We all know that languages evolve and often dramatic change can even come about in merely a generation or two. We only have to look at how abbreviations have become popular in text as well as internet hip hop cyber-jargon. Sometimes quite daunting,
even to a professional decipher expert in an Intelligence Agency.
Nevertheless, whether the language is English, French, German or even Urdu there remains the purists who pride themselves on using their criteria at a point where they feel their own particular language has reached its peak in terms of perfection.
Shakespearian English - although not in its lyrical form - is a yardstick that is often referred to when we speak of the purity of the language. In fact, in most parts of the Euro-zone areas where English is taught as a second language, it is somewhat more precise than taught in the home counties of England – as it also is in many parts of the north-west areas of the USA. Many might say, Bostonian English can often be easier to follow – in its written and spoken form – than the English taught at Wallow-on-the-Marsh in rural England. So why do I make this initial point?

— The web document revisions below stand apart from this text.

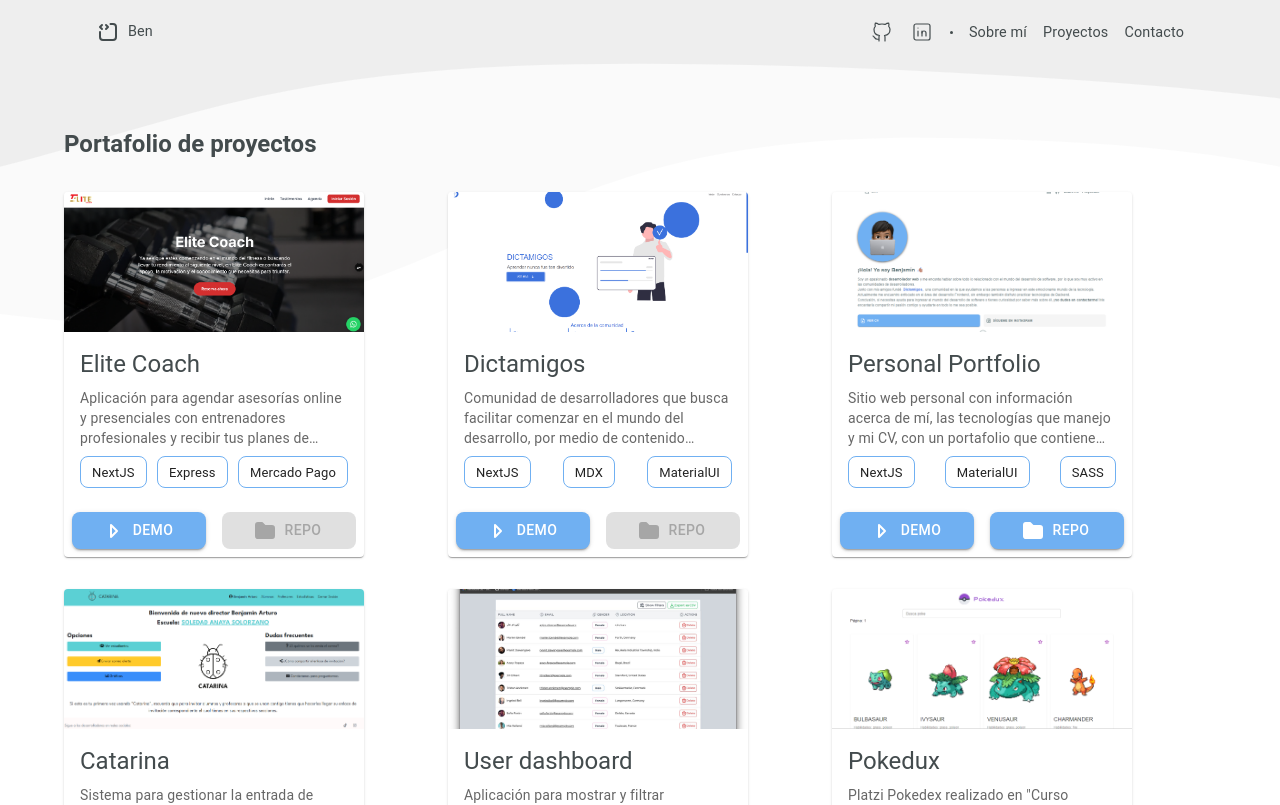
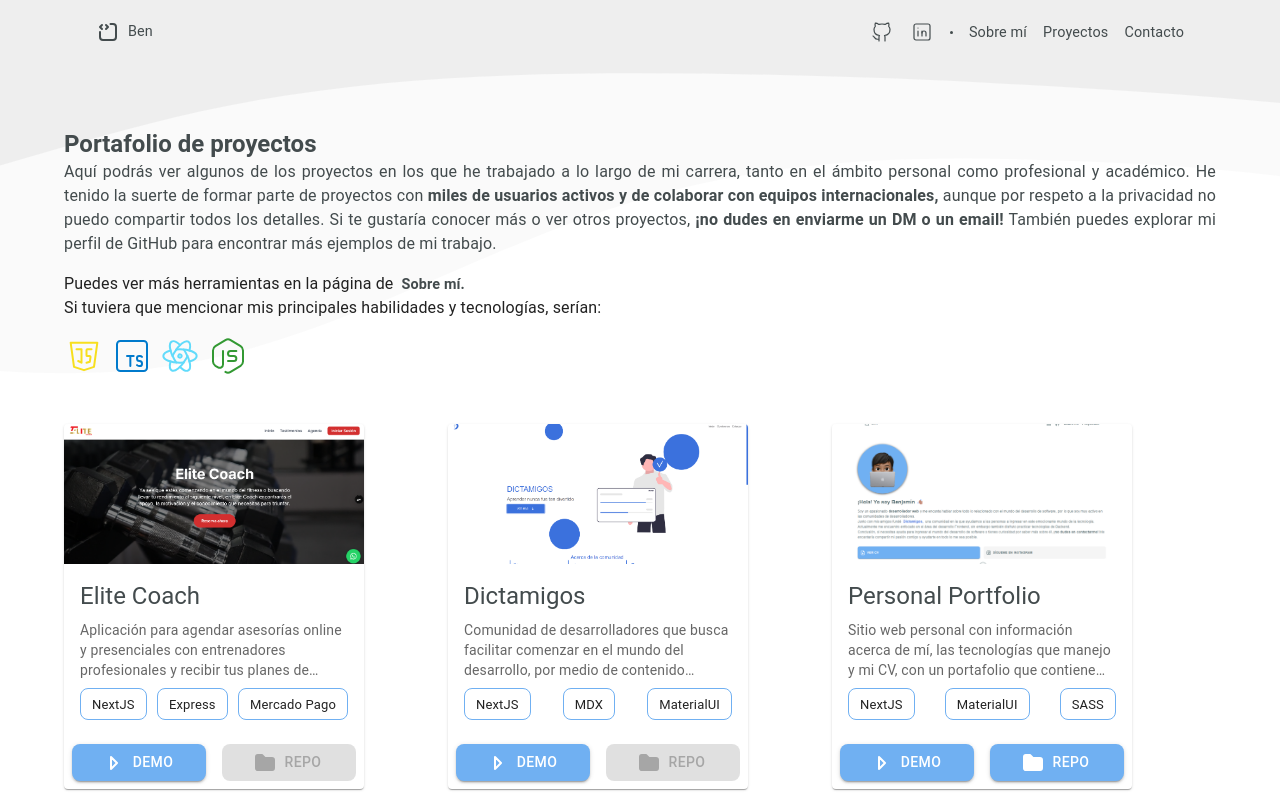
Before and after one commit to Benjamngarcia/portfolio-benjamn, a Next.js app: page /projects in a window 1280 px wide. Shown: the top 805 px of the page. Built offline with nearby package versions, Linux system fonts and the light colour scheme.

Commit message:
Add projects description

```diff
--- a/src/components/Cards/TechnologyCard.jsx
+++ b/src/components/Cards/TechnologyCard.jsx
@@ -17,7 +17,6 @@ export const TechnologyCard = ({
   link,
   icon,
   color,
-  backgroundColor,
   name,
 }) => {
   return (
--- a/src/pages/about.js
+++ b/src/pages/about.js
@@ -1,5 +1,5 @@
 import { Seo } from "../components/Seo";
-import { Box, Grid, Typography, CardMedia, Link } from "@mui/material";
+import { Box, Grid, Typography, Link } from "@mui/material";
 import { Colors } from "../styles/theme";
 import { stackTechnologies } from "../utils/data";
 import { TechnologyCard } from "../components/Cards/TechnologyCard";
--- a/src/pages/projects.js
+++ b/src/pages/projects.js
@@ -1,9 +1,12 @@
 import { Seo } from "../components/Seo";
 import { Box, Grid, Typography } from "@mui/material";
+import Link from "next/link";
 import { ProjectsCard } from "../components/Cards/ProjectsCard";
 import { projectsPortfolio } from "../utils/data";
+import { TechnologyCard } from "../components/Cards/TechnologyCard";
+import { stackTechnologies } from "../utils/data";
 
-function projects() {
+function Projects() {
   return (
     <>
       <Seo
@@ -26,6 +29,61 @@ function projects() {
         >
           Portafolio de proyectos
         </Typography>
+        <Typography
+          component="p"
+          color="primary"
+          variant="body1"
+          textAlign="justify"
+        >
+          Aquí podrás ver algunos de los proyectos en los que he trabajado a lo
+          largo de mi carrera, tanto en el ámbito personal como profesional y
+          académico. He tenido la suerte de formar parte de proyectos con{" "}
+          <b>
+            miles de usuarios activos y de colaborar con equipos
+            internacionales,
+          </b>{" "}
+          aunque por respeto a la privacidad no puedo compartir todos los
+          detalles. Si te gustaría conocer más o ver otros proyectos,{" "}
+          <b>¡no dudes en enviarme un DM o un email!</b> También puedes explorar
+          mi perfil de GitHub para encontrar más ejemplos de mi trabajo.
+        </Typography>
+        <Box sx={{ margin: "16px 0px" }}>
+          <Typography component="p" variant="body1" textAlign="justify">
+            Puedes ver más herramientas en la página de
+            <Link
+              href="/about"
+              style={{ fontWeight: "bold" }}
+              className="links-styles"
+            >
+              Sobre mí.
+            </Link>
+          </Typography>
+          <Typography component="p" variant="body1" textAlign="justify">
+            Si tuviera que mencionar mis principales habilidades y tecnologías,
+            serían:
+          </Typography>
+          <Box
+            sx={{
+              display: "flex",
+              gap: "8px",
+              flexWrap: "wrap",
+              marginTop: "16px",
+            }}
+          >
+            {stackTechnologies.slice(0, 4).map((technology) => {
+              return (
+                <TechnologyCard
+                  key={technology.name}
+                  link={technology.link}
+                  icon={technology.icon}
+                  color={technology.color}
+                  backgroundColor={technology.backgroundColor}
+                  name={technology.name}
+                />
+              );
+            })}
+          </Box>
+        </Box>
         <Grid
           component="section"
           container
@@ -56,4 +114,4 @@ function projects() {
   );
 }
 
-export default projects;
+export default Projects;
--- a/src/utils/data.js
+++ b/src/utils/data.js
@@ -120,10 +120,10 @@ export const stackTechnologies = [
     link: "https://www.typescriptlang.org/",
   },
   {
-    name: "Python",
-    icon: <IconBrandPython />,
-    color: "#3776AB",
-    link: "https://www.python.org/",
+    name: "React",
+    icon: <IconBrandReact />,
+    color: "#61dbfb",
+    link: "https://react.dev/",
   },
   {
     name: "NodeJS",
@@ -132,10 +132,10 @@ export const stackTechnologies = [
     link: "https://nodejs.org/",
   },
   {
-    name: "React",
-    icon: <IconBrandReact />,
-    color: "#61dbfb",
-    link: "https://react.dev/",
+    name: "Python",
+    icon: <IconBrandPython />,
+    color: "#3776AB",
+    link: "https://www.python.org/",
   },
   {
     name: "NextJS",
```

People who had the great pleasure of reading Helen Hanff’s modern classic, 84 Charing Cross Road where a Philadelphia born New York based writer – first published in 1970 – where it shows her 20 years of correspondence with Frank Doel, a buyer for Marks & Co, a London bookshop, on which she depended on obscure classics and British literature titles, which her passion for self-education revolved (The book was made into a film with Anthony Hopkins and Anne Bancroft, and a must for all lovers of fine literature) They will appreciate why, when George Whitman, the owner of Paris’ famous English language bookshop, Shakespeare & Company died last week aged 98 and that he was mourned around the world by great writers, would-be writers and millions of readers alike.
The remarkable longevity of this eccentric, but much loved man – and the fact that through books – fantasy and fiction – his life probably took on wonderful disguises, brilliant adventures, time travelled and had altogether unremitting romances – that always ended well – and endured battles and mayhem, yet came out of it all totally unscathed. His entire life was books – books that could quite literally take your breath away. And, wonder of all wonders, they were all in English – IN PARIS!

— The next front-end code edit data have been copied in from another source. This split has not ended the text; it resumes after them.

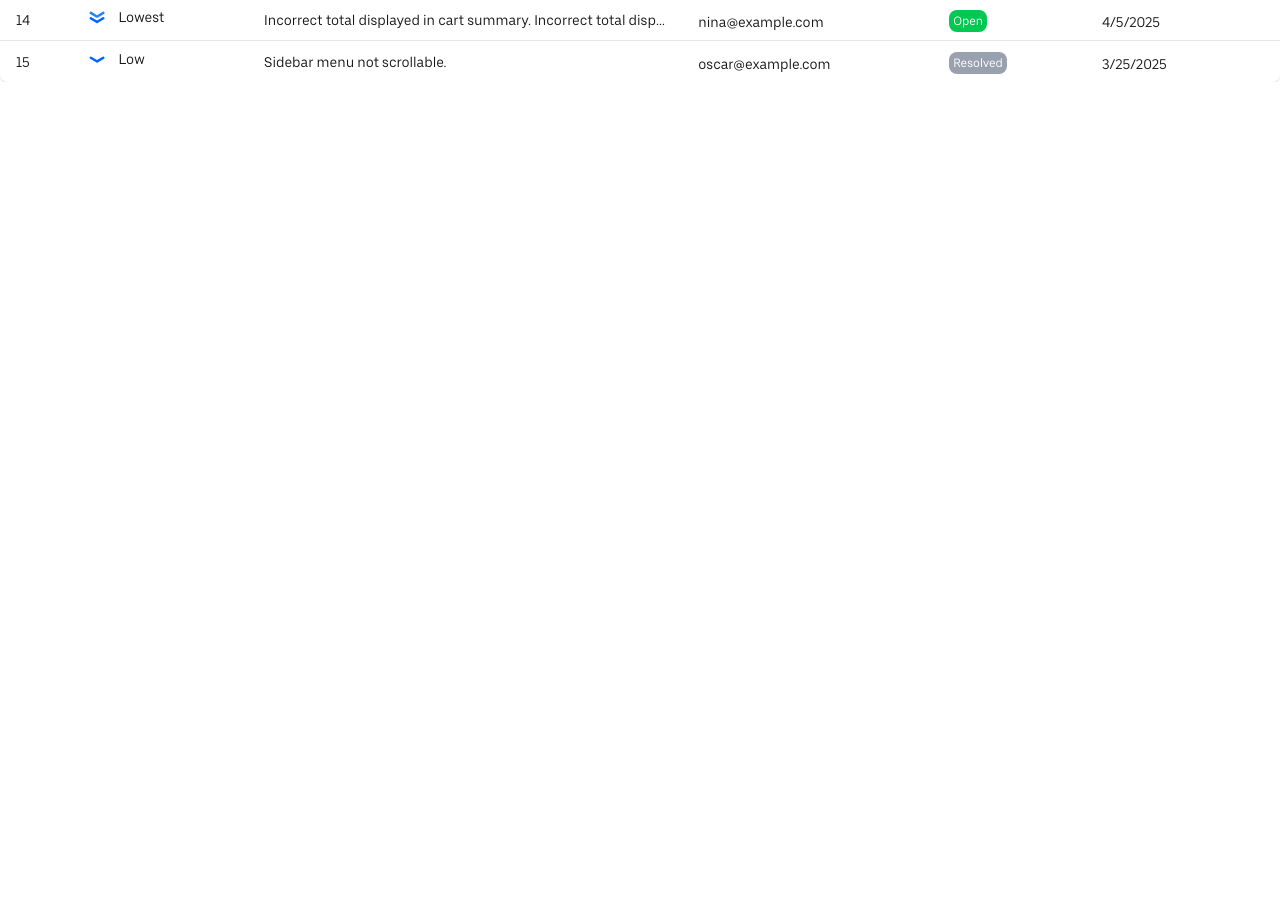
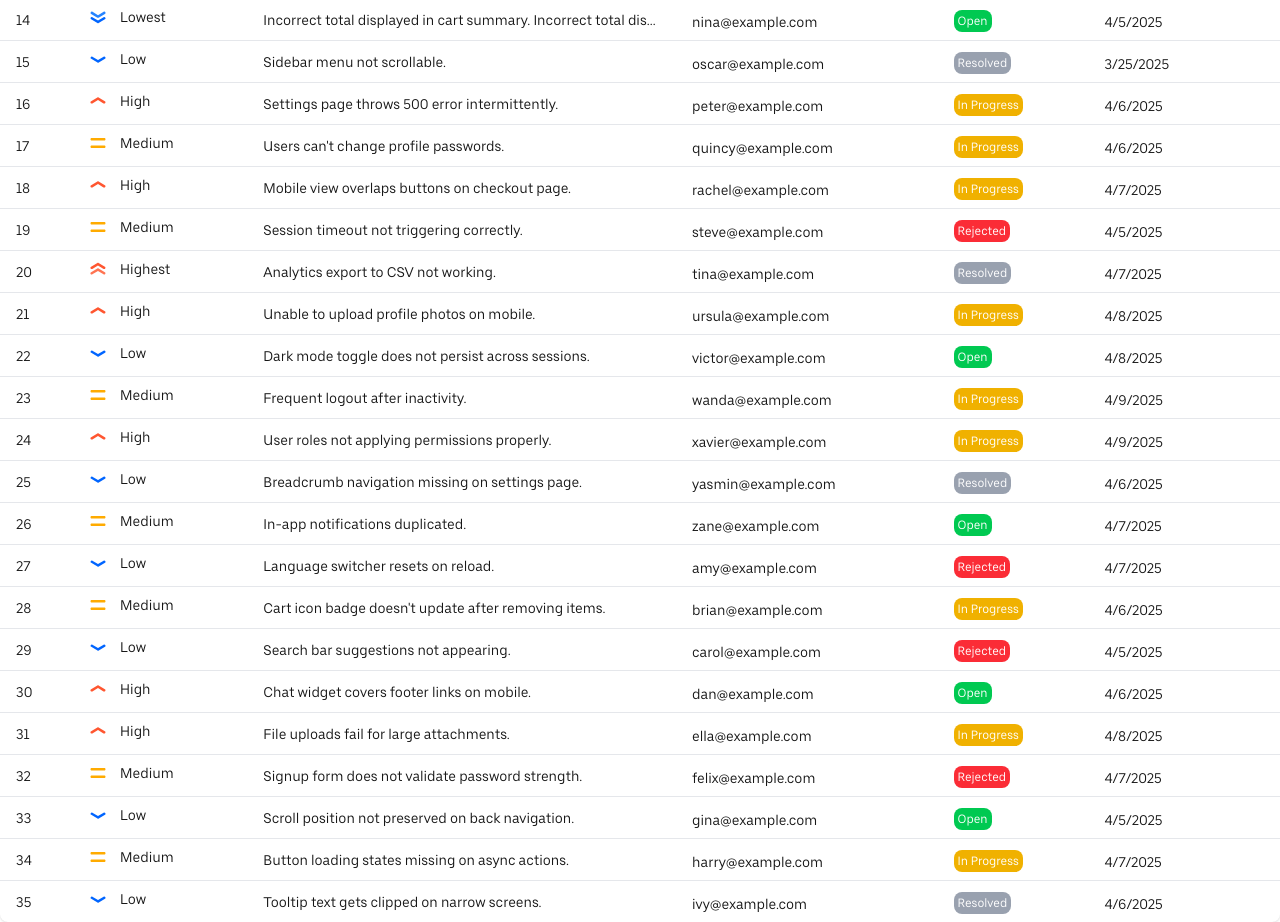
Before and after one commit to digitalnest-wit/nestqueue, a Next.js app: page /tickets in a window 1280 px wide. Shown: the part 640-1562 px from the top of the page. Before the commit the page ends 800 px from the top, so only its background shows below. Built offline with nearby package versions, Linux system fonts and the light colour scheme.

Commit message:
nit: seed mock data with more data

```diff
--- a/src/app/mock/tickets.ts
+++ b/src/app/mock/tickets.ts
@@ -122,4 +122,164 @@ export const tickets: Array<Ticket> = [
     priority: "low",
     status: "resolved",
   },
+  {
+    id: "16",
+    description: "Settings page throws 500 error intermittently.",
+    reporter: "peter@example.com",
+    date: new Date("2025-04-06"),
+    priority: "high",
+    status: "inProgress",
+  },
+  {
+    id: "17",
+    description: "Users can't change profile passwords.",
+    reporter: "quincy@example.com",
+    date: new Date("2025-04-06"),
+    priority: "medium",
+    status: "inProgress",
+  },
+  {
+    id: "18",
+    description: "Mobile view overlaps buttons on checkout page.",
+    reporter: "rachel@example.com",
+    date: new Date("2025-04-07"),
+    priority: "high",
+    status: "inProgress",
+  },
+  {
+    id: "19",
+    description: "Session timeout not triggering correctly.",
+    reporter: "steve@example.com",
+    date: new Date("2025-04-05"),
+    priority: "medium",
+    status: "rejected",
+  },
+  {
+    id: "20",
+    description: "Analytics export to CSV not working.",
+    reporter: "tina@example.com",
+    date: new Date("2025-04-07"),
+    priority: "highest",
+    status: "resolved",
+  },
+  {
+    id: "21",
+    description: "Unable to upload profile photos on mobile.",
+    reporter: "ursula@example.com",
+    date: new Date("2025-04-08"),
+    priority: "high",
+    status: "inProgress",
+  },
+  {
+    id: "22",
+    description: "Dark mode toggle does not persist across sessions.",
+    reporter: "victor@example.com",
+    date: new Date("2025-04-08"),
+    priority: "low",
+    status: "open",
+  },
+  {
+    id: "23",
+    description: "Frequent logout after inactivity.",
+    reporter: "wanda@example.com",
+    date: new Date("2025-04-09"),
+    priority: "medium",
+    status: "inProgress",
+  },
+  {
+    id: "24",
+    description: "User roles not applying permissions properly.",
+    reporter: "xavier@example.com",
+    date: new Date("2025-04-09"),
+    priority: "high",
+    status: "inProgress",
+  },
+  {
+    id: "25",
+    description: "Breadcrumb navigation missing on settings page.",
+    reporter: "yasmin@example.com",
+    date: new Date("2025-04-06"),
+    priority: "low",
+    status: "resolved",
+  },
+  {
+    id: "26",
+    description: "In-app notifications duplicated.",
+    reporter: "zane@example.com",
+    date: new Date("2025-04-07"),
+    priority: "medium",
+    status: "open",
+  },
+  {
+    id: "27",
+    description: "Language switcher resets on reload.",
+    reporter: "amy@example.com",
+    date: new Date("2025-04-07"),
+    priority: "low",
+    status: "rejected",
+  },
+  {
+    id: "28",
+    description: "Cart icon badge doesn't update after removing items.",
+    reporter: "brian@example.com",
+    date: new Date("2025-04-06"),
+    priority: "medium",
+    status: "inProgress",
+  },
+  {
+    id: "29",
+    description: "Search bar suggestions not appearing.",
+    reporter: "carol@example.com",
+    date: new Date("2025-04-05"),
+    priority: "low",
+    status: "rejected",
+  },
+  {
+    id: "30",
+    description: "Chat widget covers footer links on mobile.",
+    reporter: "dan@example.com",
+    date: new Date("2025-04-06"),
+    priority: "high",
+    status: "open",
+  },
+  {
+    id: "31",
+    description: "File uploads fail for large attachments.",
+    reporter: "ella@example.com",
+    date: new Date("2025-04-08"),
+    priority: "high",
+    status: "inProgress",
+  },
+  {
+    id: "32",
+    description: "Signup form does not validate password strength.",
+    reporter: "felix@example.com",
+    date: new Date("2025-04-07"),
+    priority: "medium",
+    status: "rejected",
+  },
+  {
+    id: "33",
+    description: "Scroll position not preserved on back navigation.",
+    reporter: "gina@example.com",
+    date: new Date("2025-04-05"),
+    priority: "low",
+    status: "open",
+  },
+  {
+    id: "34",
+    description: "Button loading states missing on async actions.",
+    reporter: "harry@example.com",
+    date: new Date("2025-04-07"),
+    priority: "medium",
+    status: "inProgress",
+  },
+  {
+    id: "35",
+    description: "Tooltip text gets clipped on narrow screens.",
+    reporter: "ivy@example.com",
+    date: new Date("2025-04-06"),
+    priority: "low",
+    status: "resolved",
+  },
 ];
```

When I first visited this amazing shop I was into my second year at Oxford and enamoured by a language that was not my original mother tongue, but having already absorbed the great writings of Madame de Lafayette, Voltaire, Alexandre Dumas, Théophile and Jean-Paul Sartre my mind was drawn to the great English writers.
George Whitman had by then, expanded his small shop to house 13 extra people if required to do so. Either the accomplished high and mighties, or aspiring would-bees if they could-bees and even just the lowly book lovers could stay when in town – free of charge. Oh, yes, George had strong socialistic leanings and he had kept acquiring more portions of the building he was in to house his great loves. Books and the people who also loved his books.
In those days – myself, the usual struggling student of the times – spent a night talking to George surrounded by his books, plays and anything that he thought was a great work of art in the written English word. These works swallowed up George’s life - was his life - and if you couldn’t afford to buy something that was required reading, George would lend it, again free of charge. George saw himself as patron of a literary haven, and in the lean years after World War II, and the heir to Sylvia Beach, the founder of the original Shakespeare & Company, the original shop became a haunt of Ernest Hemingway and James Joyce in its early days.